With her peace fingers in the air, and a big smile on her face, one of the Friends famously said, “Keep calm and go with the flow.” At Friends Life Community, we preach and practice going with the flow on a daily basis. Preaching it is easy. Practicing it is more challenging and is often not intentional. Sometimes things happen, no matter how hard you try to control the environment, and you have no choice but to go with the flow. 

 During this time of uncertainty, economic distress, and health concerns, there are many factors that are out of our control. Government officials and executives are making major decisions that impact our daily lives. Behaviors and patterns of others determine our access to needs and wants. Transportation is limited, and we lack access to our favorite places. Unemployment is high. Social distancing is causing many to feel isolated and to experience barriers between the people and things we enjoy. Most of us are now experiencing what many individuals with intellectual and developmental disabilities have experienced their whole lives.  

The Friends teach us daily about living life to the fullest and being in the present moment. They also fill our lives with laughter and joy. They remind us not to take life or ourselves too seriously, and they help ground us in what is truly important. They teach us to stay calm in moments that test our patience and make going with the flow much more fun. 

During a Facetime conversation with one of the Friends, she started talking about the staff at Friends Life saying, You are all heroes to me.” She explained how much she missed seeing everyone, and that she had been lonely living in her condo by herselfeven though she was not lonely enough to go stay with her parents. She spoke about her longing to return to Friends Life, to be with the people she cares about and who care about her. 

The Friends are great role models. They call heroes like they see them.
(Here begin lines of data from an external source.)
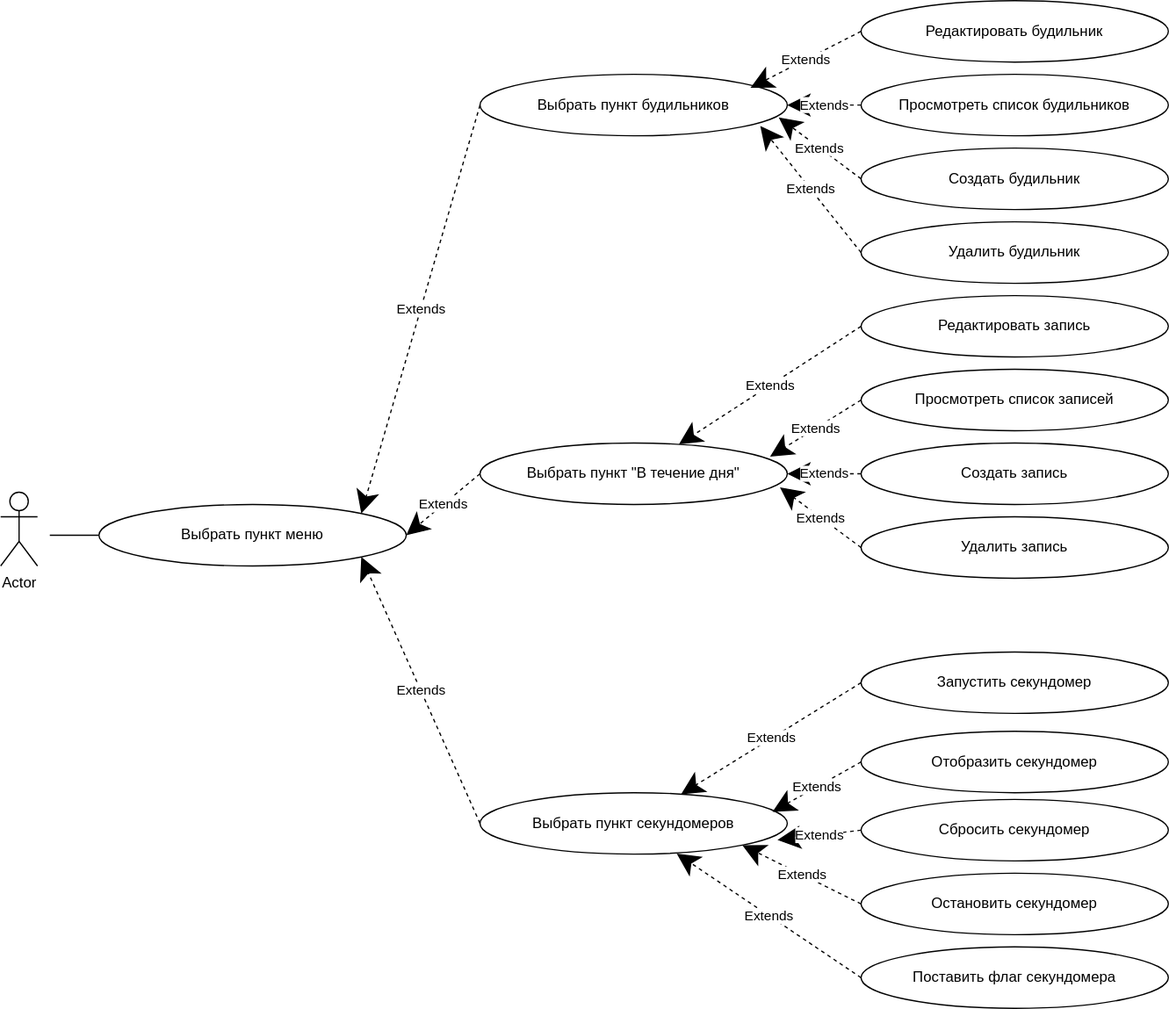
Before: Изображения/Лаба-Сценарии использования.svg, a diagram exported from draw.io (izen57/PPO). Source tidied: cells renumbered, new cells last; positions are measured from the earlier drawing's top-left corner, leaving out a move shared by most shapes.
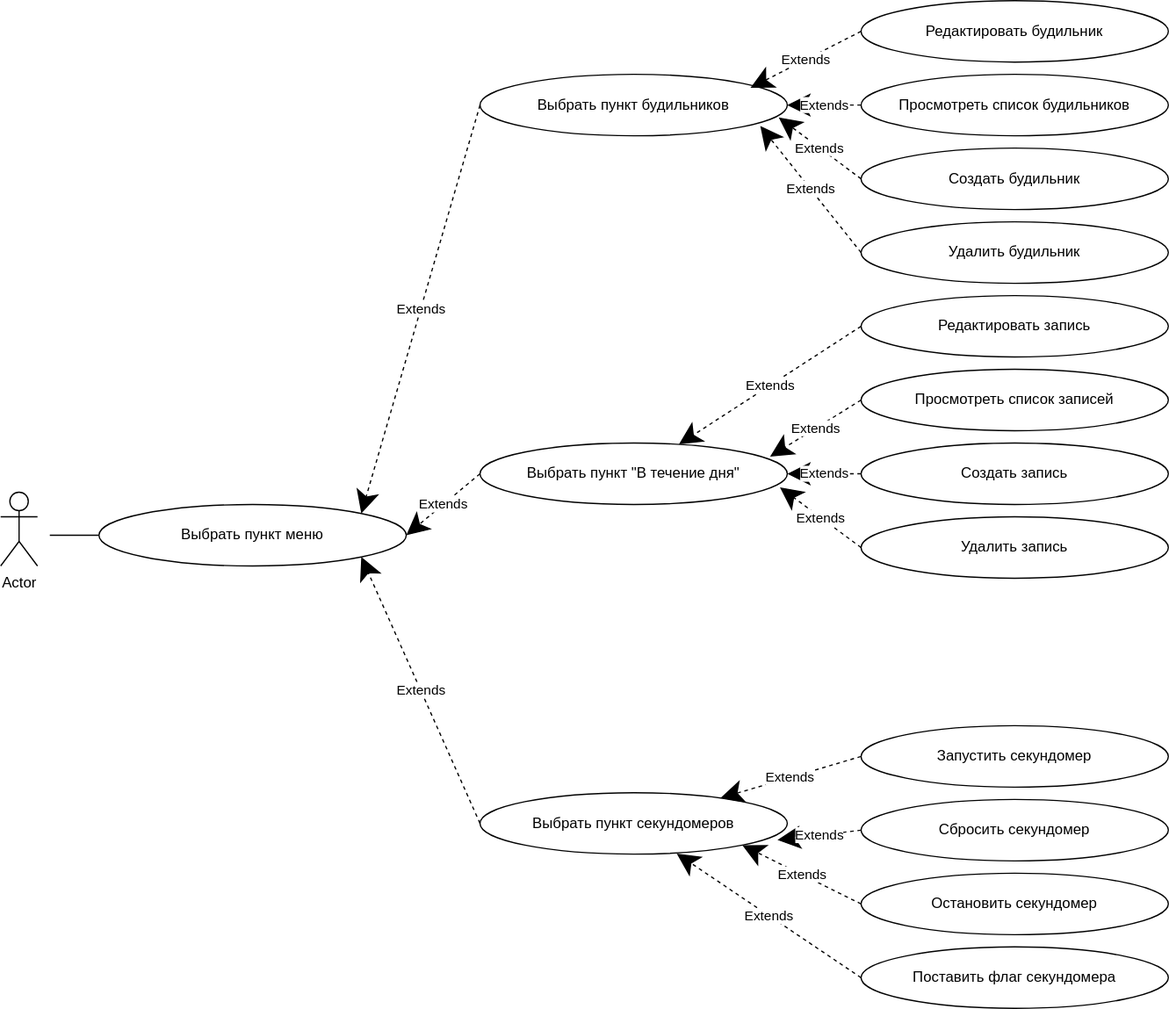
Later version of the same file.

The edit, as a diff of the source:
```diff
@@ -9,7 +9,7 @@
       <mxGeometry x="700" y="360" width="250" height="50" as="geometry" />
     </mxCell>
     <mxCell id="4" value="Запустить секундомер" style="ellipse;whiteSpace=wrap;html=1;" parent="1" vertex="1">
-      <mxGeometry x="700" y="530" width="250" height="50" as="geometry" />
+      <mxGeometry x="700" y="590" width="250" height="50" as="geometry" />
     </mxCell>
     <mxCell id="5" value="Выбрать пункт меню" style="ellipse;whiteSpace=wrap;html=1;" parent="1" vertex="1">
       <mxGeometry x="80" y="410" width="250" height="50" as="geometry" />
@@ -98,12 +98,6 @@
     <mxCell id="32" value="Extends" style="endArrow=classic;endSize=16;endFill=1;html=1;rounded=0;exitX=0;exitY=0.5;exitDx=0;exitDy=0;dashed=1;entryX=1;entryY=1;entryDx=0;entryDy=0;" parent="1" edge="1" source="31" target="13">
       <mxGeometry relative="1" as="geometry" />
     </mxCell>
-    <mxCell id="33" value="Отобразить секундомер" style="ellipse;whiteSpace=wrap;html=1;" parent="1" vertex="1">
-      <mxGeometry x="700" y="594.5" width="250" height="50" as="geometry" />
-    </mxCell>
-    <mxCell id="34" value="Extends" style="endArrow=classic;endSize=16;endFill=1;html=1;rounded=0;entryX=0.952;entryY=0.31;entryDx=0;entryDy=0;exitX=0;exitY=0.5;exitDx=0;exitDy=0;dashed=1;entryPerimeter=0;" parent="1" edge="1" source="33" target="13">
-      <mxGeometry relative="1" as="geometry" />
-    </mxCell>
     <mxCell id="35" value="Поставить флаг секундомера" style="ellipse;whiteSpace=wrap;html=1;" parent="1" vertex="1">
       <mxGeometry x="700" y="770" width="250" height="50" as="geometry" />
     </mxCell>
```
To the Friends, heroes are the ones who are often the first to show up and the last to leave, being the person who really cares. Heroes have compassion for others in everyday life. They don’t require a crisis to respond, but you can trust undoubtedly that they will be there when one occurs. 

They are the everyday peopledoing their everyday jobs so that others have what they need, have what they want, and have some sense of belonging in a world that is in turmoil. Nurses, doctors, grocery store cashiers and stockers, janitorial employees, shoppers, restaurant employees, factory employees, those delivering food through food banks, volunteers picking up debris from tornadoes, therapists and others providing human services, daycare workers, and many, many others are all showing up to be someone who cares.  

The image of a hero is often one that is considered to be unattainable by the common person, doing their regular job or living their everyday routine. Most of the staff at Friends Life Community would probably say that they love their jobs and do what they do every day because it’s what they are good at. It’s a part of who they are, naturally. However, these last few weeks, as the world has been turned upside down, and we are all responding to a global crisis, the image of a hero is being redefined. The rest of the world is beginning to see the definition of who a true hero is—one that has always been obvious to the Friends.